» **Problem details**
Return every record below exactly as written, but leave out the pictures.

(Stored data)
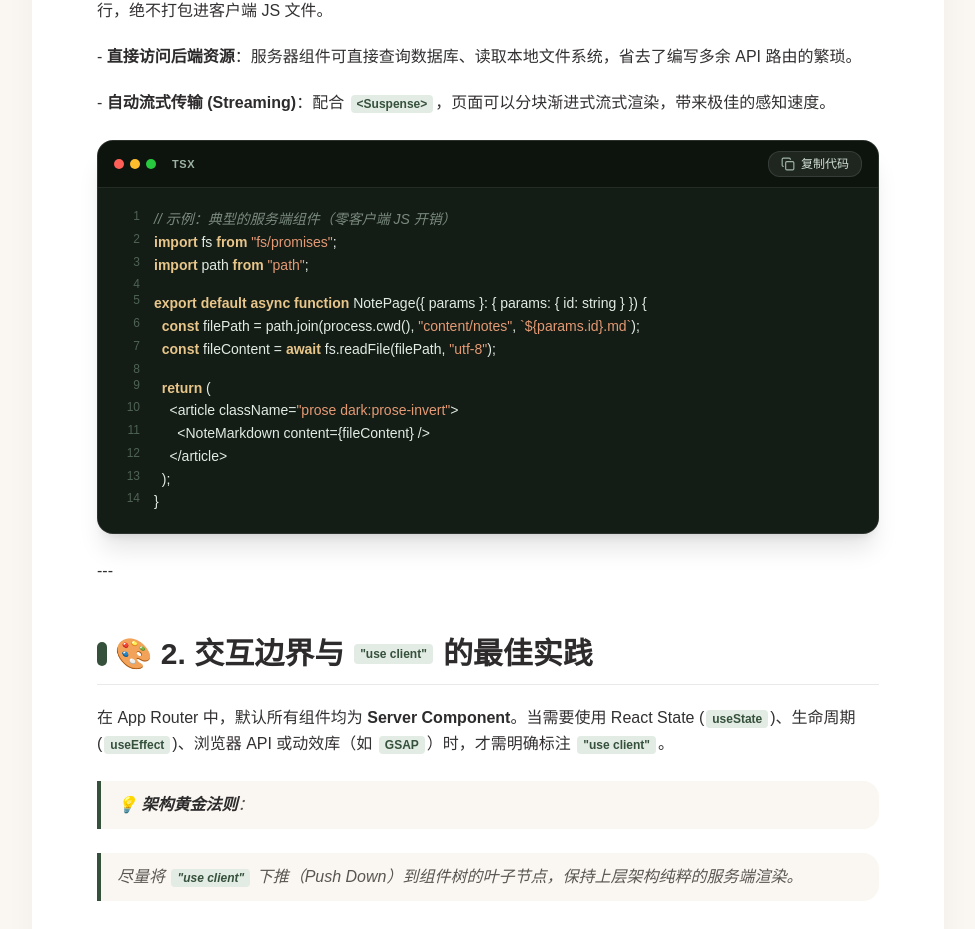
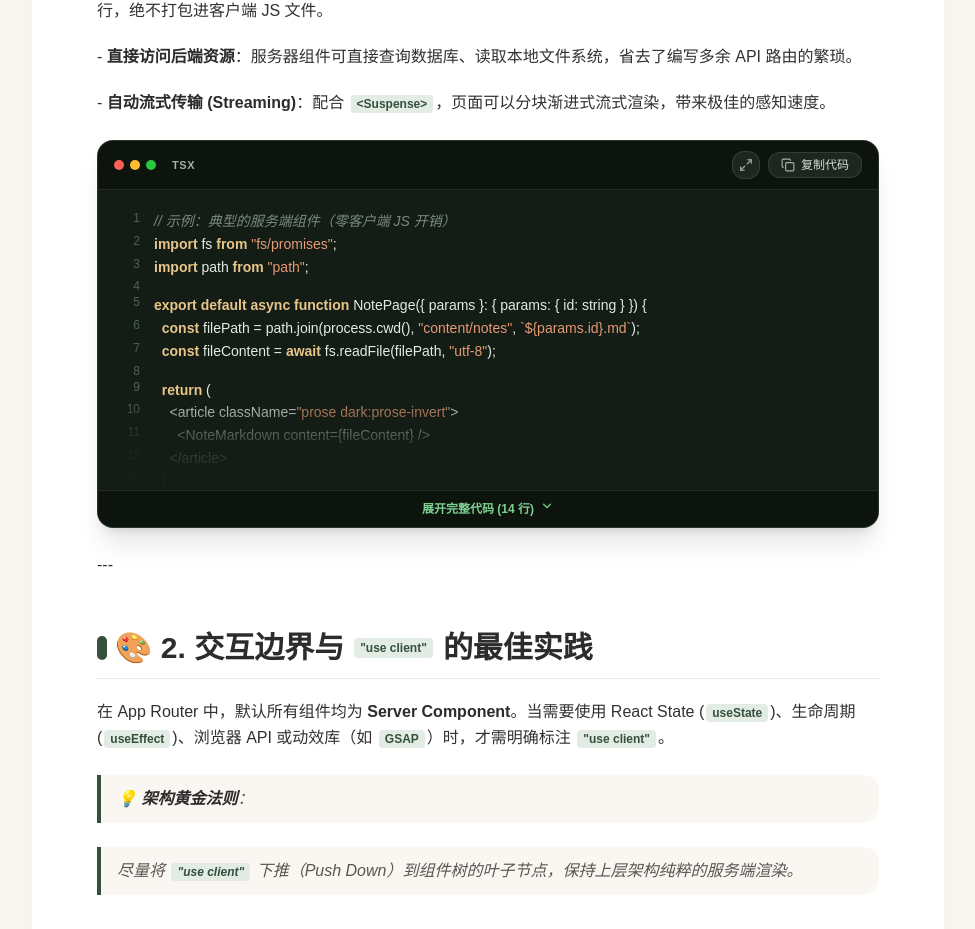
Before and after one commit to YunBaoJ/cloud-blog, a Next.js app: page /notes/nextjs-architecture-guide in a window 1280 px wide. Shown: the part 978-1907 px from the top of the page, without its empty margins (176-1151 px from the left). Built offline with nearby package versions, Linux system fonts and the light colour scheme; a web font is replaced by a local one.

Commit message:
feat: add expand/collapse and fullscreen zoom modal to CodeBlock based on Agentation feedback

```diff
--- a/src/app/notes/[id]/NoteDetailClient.tsx
+++ b/src/app/notes/[id]/NoteDetailClient.tsx
@@ -5,7 +5,7 @@ import Footer from "@/components/Footer";
 import ArticleTOC from "@/components/ArticleTOC";
 import Image from "next/image";
 import Link from "next/link";
-import { ArrowLeft, Calendar, Clock, Eye, ChevronRight, ChevronLeft, Copy, Check, Type, Sparkles } from "lucide-react";
+import { ArrowLeft, Calendar, Clock, Eye, ChevronRight, ChevronLeft, Copy, Check, Type, Sparkles, Maximize2, Minimize2, ChevronDown, ChevronUp } from "lucide-react";
 import { NoteItem } from "@/data/mockData";
 import gsap from "gsap";
 import { ScrollTrigger } from "gsap/ScrollTrigger";
@@ -71,6 +71,11 @@ function highlightCodeTokens(code: string): React.ReactNode[] {
 
 function CodeBlock({ code, lang }: { code: string; lang: string }) {
   const [copied, setCopied] = useState(false);
+  const [isExpanded, setIsExpanded] = useState(false);
+  const [isFullscreen, setIsFullscreen] = useState(false);
+
+  const linesCount = code.split("\n").length;
+  const isLongCode = linesCount > 10;
 
   const handleCopy = () => {
     navigator.clipboard.writeText(code);
@@ -79,7 +84,10 @@ function CodeBlock({ code, lang }: { code: string; lang: string }) {
   };
 
   return (
-    <div className="relative my-6 rounded-2xl bg-[#141C16] border border-white/10 overflow-hidden shadow-xl group">
+    <>
+      <div className={`relative my-6 rounded-2xl bg-[#141C16] border border-white/10 overflow-hidden shadow-xl transition-all duration-300 ${
+        isFullscreen ? "hidden" : ""
+      }`}>
         {/* Code Header Bar with Mac Window Dots */}
         <div className="flex items-center justify-between px-4 py-2.5 bg-[#0D140E] border-b border-white/10 text-xs font-mono">
           <div className="flex items-center gap-2">
@@ -93,6 +101,17 @@ function CodeBlock({ code, lang }: { code: string; lang: string }) {
             </span>
           </div>
 
+          <div className="flex items-center gap-2">
+            {/* Fullscreen Expand Button */}
+            <button
+              onClick={() => setIsFullscreen(true)}
+              className="p-1.5 rounded-xl bg-white/8 hover:bg-white/15 text-[#9EB3A4] hover:text-white transition-all active:scale-95 border border-white/10"
+              title="全屏放大模式"
+            >
+              <Maximize2 className="w-3.5 h-3.5" />
+            </button>
+
+            {/* Copy Button */}
             <button
               onClick={handleCopy}
               className="flex items-center gap-1.5 px-3 py-1 rounded-xl bg-white/8 hover:bg-white/15 text-[#D1E0D4] hover:text-white transition-all active:scale-95 border border-white/10 text-xs font-medium"
@@ -110,14 +129,102 @@ function CodeBlock({ code, lang }: { code: string; lang: string }) {
               )}
             </button>
           </div>
+        </div>
 
-      {/* Code Content Container */}
-      <div className="p-4 sm:p-5 overflow-x-auto font-mono text-xs sm:text-sm text-[#E2EBE4] leading-relaxed bg-[#141C16]">
+        {/* Code Content Container with Height Clamping */}
+        <div
+          className={`p-4 sm:p-5 overflow-x-auto font-mono text-xs sm:text-sm text-[#E2EBE4] leading-relaxed bg-[#141C16] transition-all duration-300 ${
+            isLongCode && !isExpanded ? "max-h-[300px] overflow-hidden relative" : ""
+          }`}
+        >
+          <div className="inline-block min-w-full">
+            {highlightCodeTokens(code)}
+          </div>
+
+          {/* Gradient Overlay for Collapsed State */}
+          {isLongCode && !isExpanded && (
+            <div className="absolute inset-x-0 bottom-0 h-24 bg-gradient-to-t from-[#141C16] via-[#141C16]/80 to-transparent pointer-events-none" />
+          )}
+        </div>
+
+        {/* Bottom Expand / Collapse Toggle Bar */}
+        {isLongCode && (
+          <div className="px-4 py-2.5 bg-[#0D140E] border-t border-white/10 flex items-center justify-center">
+            <button
+              onClick={() => setIsExpanded(!isExpanded)}
+              className="inline-flex items-center gap-1.5 text-xs font-semibold text-[#7CD090] hover:text-white transition-colors"
+            >
+              {isExpanded ? (
+                <>
+                  <span>收起部分代码</span>
+                  <ChevronUp className="w-3.5 h-3.5" />
+                </>
+              ) : (
+                <>
+                  <span>展开完整代码 ({linesCount} 行)</span>
+                  <ChevronDown className="w-3.5 h-3.5 animate-bounce" />
+                </>
+              )}
+            </button>
+          </div>
+        )}
+      </div>
+
+      {/* Fullscreen Code Modal */}
+      {isFullscreen && (
+        <div className="fixed inset-0 z-[9999] bg-black/80 backdrop-blur-md p-4 sm:p-8 flex flex-col items-center justify-center animate-in fade-in duration-200">
+          <div className="w-full max-w-5xl max-h-[90vh] bg-[#141C16] border border-white/15 rounded-3xl overflow-hidden shadow-2xl flex flex-col">
+            {/* Header */}
+            <div className="flex items-center justify-between px-6 py-4 bg-[#0D140E] border-b border-white/10">
+              <div className="flex items-center gap-3">
+                <div className="flex items-center gap-1.5">
+                  <span className="w-3 h-3 rounded-full bg-[#FF5F56]" />
+                  <span className="w-3 h-3 rounded-full bg-[#FFBD2E]" />
+                  <span className="w-3 h-3 rounded-full bg-[#27C93F]" />
+                </div>
+                <span className="text-sm font-mono font-bold text-[#7CD090] uppercase tracking-wider ml-2">
+                  {lang || "code"} · 全屏沉浸模式 ({linesCount} 行)
+                </span>
+              </div>
+
+              <div className="flex items-center gap-3">
+                <button
+                  onClick={handleCopy}
+                  className="flex items-center gap-1.5 px-3 py-1.5 rounded-xl bg-white/10 hover:bg-white/20 text-white text-xs font-medium transition-all"
+                >
+                  {copied ? (
+                    <>
+                      <Check className="w-4 h-4 text-emerald-400" />
+                      <span className="text-emerald-400 font-bold">已复制!</span>
+                    </>
+                  ) : (
+                    <>
+                      <Copy className="w-4 h-4 text-[#9EB3A4]" />
+                      <span>复制代码</span>
+                    </>
+                  )}
+                </button>
+
+                <button
+                  onClick={() => setIsFullscreen(false)}
+                  className="p-1.5 rounded-xl bg-white/10 hover:bg-white/20 text-white transition-all"
+                  title="退出全屏"
+                >
+                  <Minimize2 className="w-4 h-4" />
+                </button>
+              </div>
+            </div>
+
+            {/* Fullscreen Code Content */}
+            <div className="p-6 overflow-auto flex-1 font-mono text-sm leading-relaxed bg-[#141C16]">
               <div className="inline-block min-w-full">
                 {highlightCodeTokens(code)}
               </div>
             </div>
           </div>
+        </div>
+      )}
+    </>
   );
 }
 
```
Lines whose indentation alone changed are shown as unchanged.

» **Written response**
Before and after one commit to YunBaoJ/cloud-blog, a Next.js app: page /notes/nextjs-architecture-guide in a window 1280 px wide. Shown: the part 978-1907 px from the top of the page, without its empty margins (176-1151 px from the left). Built offline with nearby package versions, Linux system fonts and the light colour scheme; a web font is replaced by a local one.

Commit message:
feat: add expand/collapse and fullscreen zoom modal to CodeBlock based on Agentation feedback

```diff
--- a/src/app/notes/[id]/NoteDetailClient.tsx
+++ b/src/app/notes/[id]/NoteDetailClient.tsx
@@ -5,7 +5,7 @@ import Footer from "@/components/Footer";
 import ArticleTOC from "@/components/ArticleTOC";
 import Image from "next/image";
 import Link from "next/link";
-import { ArrowLeft, Calendar, Clock, Eye, ChevronRight, ChevronLeft, Copy, Check, Type, Sparkles } from "lucide-react";
+import { ArrowLeft, Calendar, Clock, Eye, ChevronRight, ChevronLeft, Copy, Check, Type, Sparkles, Maximize2, Minimize2, ChevronDown, ChevronUp } from "lucide-react";
 import { NoteItem } from "@/data/mockData";
 import gsap from "gsap";
 import { ScrollTrigger } from "gsap/ScrollTrigger";
@@ -71,6 +71,11 @@ function highlightCodeTokens(code: string): React.ReactNode[] {
 
 function CodeBlock({ code, lang }: { code: string; lang: string }) {
   const [copied, setCopied] = useState(false);
+  const [isExpanded, setIsExpanded] = useState(false);
+  const [isFullscreen, setIsFullscreen] = useState(false);
+
+  const linesCount = code.split("\n").length;
+  const isLongCode = linesCount > 10;
 
   const handleCopy = () => {
     navigator.clipboard.writeText(code);
@@ -79,7 +84,10 @@ function CodeBlock({ code, lang }: { code: string; lang: string }) {
   };
 
   return (
-    <div className="relative my-6 rounded-2xl bg-[#141C16] border border-white/10 overflow-hidden shadow-xl group">
+    <>
+      <div className={`relative my-6 rounded-2xl bg-[#141C16] border border-white/10 overflow-hidden shadow-xl transition-all duration-300 ${
+        isFullscreen ? "hidden" : ""
+      }`}>
         {/* Code Header Bar with Mac Window Dots */}
         <div className="flex items-center justify-between px-4 py-2.5 bg-[#0D140E] border-b border-white/10 text-xs font-mono">
           <div className="flex items-center gap-2">
@@ -93,6 +101,17 @@ function CodeBlock({ code, lang }: { code: string; lang: string }) {
             </span>
           </div>
 
+          <div className="flex items-center gap-2">
+            {/* Fullscreen Expand Button */}
+            <button
+              onClick={() => setIsFullscreen(true)}
+              className="p-1.5 rounded-xl bg-white/8 hover:bg-white/15 text-[#9EB3A4] hover:text-white transition-all active:scale-95 border border-white/10"
+              title="全屏放大模式"
+            >
+              <Maximize2 className="w-3.5 h-3.5" />
+            </button>
+
+            {/* Copy Button */}
             <button
               onClick={handleCopy}
               className="flex items-center gap-1.5 px-3 py-1 rounded-xl bg-white/8 hover:bg-white/15 text-[#D1E0D4] hover:text-white transition-all active:scale-95 border border-white/10 text-xs font-medium"
@@ -110,14 +129,102 @@ function CodeBlock({ code, lang }: { code: string; lang: string }) {
               )}
             </button>
           </div>
+        </div>
 
-      {/* Code Content Container */}
-      <div className="p-4 sm:p-5 overflow-x-auto font-mono text-xs sm:text-sm text-[#E2EBE4] leading-relaxed bg-[#141C16]">
+        {/* Code Content Container with Height Clamping */}
+        <div
+          className={`p-4 sm:p-5 overflow-x-auto font-mono text-xs sm:text-sm text-[#E2EBE4] leading-relaxed bg-[#141C16] transition-all duration-300 ${
+            isLongCode && !isExpanded ? "max-h-[300px] overflow-hidden relative" : ""
+          }`}
+        >
+          <div className="inline-block min-w-full">
+            {highlightCodeTokens(code)}
+          </div>
+
+          {/* Gradient Overlay for Collapsed State */}
+          {isLongCode && !isExpanded && (
+            <div className="absolute inset-x-0 bottom-0 h-24 bg-gradient-to-t from-[#141C16] via-[#141C16]/80 to-transparent pointer-events-none" />
+          )}
+        </div>
+
+        {/* Bottom Expand / Collapse Toggle Bar */}
+        {isLongCode && (
+          <div className="px-4 py-2.5 bg-[#0D140E] border-t border-white/10 flex items-center justify-center">
+            <button
+              onClick={() => setIsExpanded(!isExpanded)}
+              className="inline-flex items-center gap-1.5 text-xs font-semibold text-[#7CD090] hover:text-white transition-colors"
+            >
+              {isExpanded ? (
+                <>
+                  <span>收起部分代码</span>
+                  <ChevronUp className="w-3.5 h-3.5" />
+                </>
+              ) : (
+                <>
+                  <span>展开完整代码 ({linesCount} 行)</span>
+                  <ChevronDown className="w-3.5 h-3.5 animate-bounce" />
+                </>
+              )}
+            </button>
+          </div>
+        )}
+      </div>
+
+      {/* Fullscreen Code Modal */}
+      {isFullscreen && (
+        <div className="fixed inset-0 z-[9999] bg-black/80 backdrop-blur-md p-4 sm:p-8 flex flex-col items-center justify-center animate-in fade-in duration-200">
+          <div className="w-full max-w-5xl max-h-[90vh] bg-[#141C16] border border-white/15 rounded-3xl overflow-hidden shadow-2xl flex flex-col">
+            {/* Header */}
+            <div className="flex items-center justify-between px-6 py-4 bg-[#0D140E] border-b border-white/10">
+              <div className="flex items-center gap-3">
+                <div className="flex items-center gap-1.5">
+                  <span className="w-3 h-3 rounded-full bg-[#FF5F56]" />
+                  <span className="w-3 h-3 rounded-full bg-[#FFBD2E]" />
+                  <span className="w-3 h-3 rounded-full bg-[#27C93F]" />
+                </div>
+                <span className="text-sm font-mono font-bold text-[#7CD090] uppercase tracking-wider ml-2">
+                  {lang || "code"} · 全屏沉浸模式 ({linesCount} 行)
+                </span>
+              </div>
+
+              <div className="flex items-center gap-3">
+                <button
+                  onClick={handleCopy}
+                  className="flex items-center gap-1.5 px-3 py-1.5 rounded-xl bg-white/10 hover:bg-white/20 text-white text-xs font-medium transition-all"
+                >
+                  {copied ? (
+                    <>
+                      <Check className="w-4 h-4 text-emerald-400" />
+                      <span className="text-emerald-400 font-bold">已复制!</span>
+                    </>
+                  ) : (
+                    <>
+                      <Copy className="w-4 h-4 text-[#9EB3A4]" />
+                      <span>复制代码</span>
+                    </>
+                  )}
+                </button>
+
+                <button
+                  onClick={() => setIsFullscreen(false)}
+                  className="p-1.5 rounded-xl bg-white/10 hover:bg-white/20 text-white transition-all"
+                  title="退出全屏"
+                >
+                  <Minimize2 className="w-4 h-4" />
+                </button>
+              </div>
+            </div>
+
+            {/* Fullscreen Code Content */}
+            <div className="p-6 overflow-auto flex-1 font-mono text-sm leading-relaxed bg-[#141C16]">
               <div className="inline-block min-w-full">
                 {highlightCodeTokens(code)}
               </div>
             </div>
           </div>
+        </div>
+      )}
+    </>
   );
 }
 
```
Lines whose indentation alone changed are shown as unchanged.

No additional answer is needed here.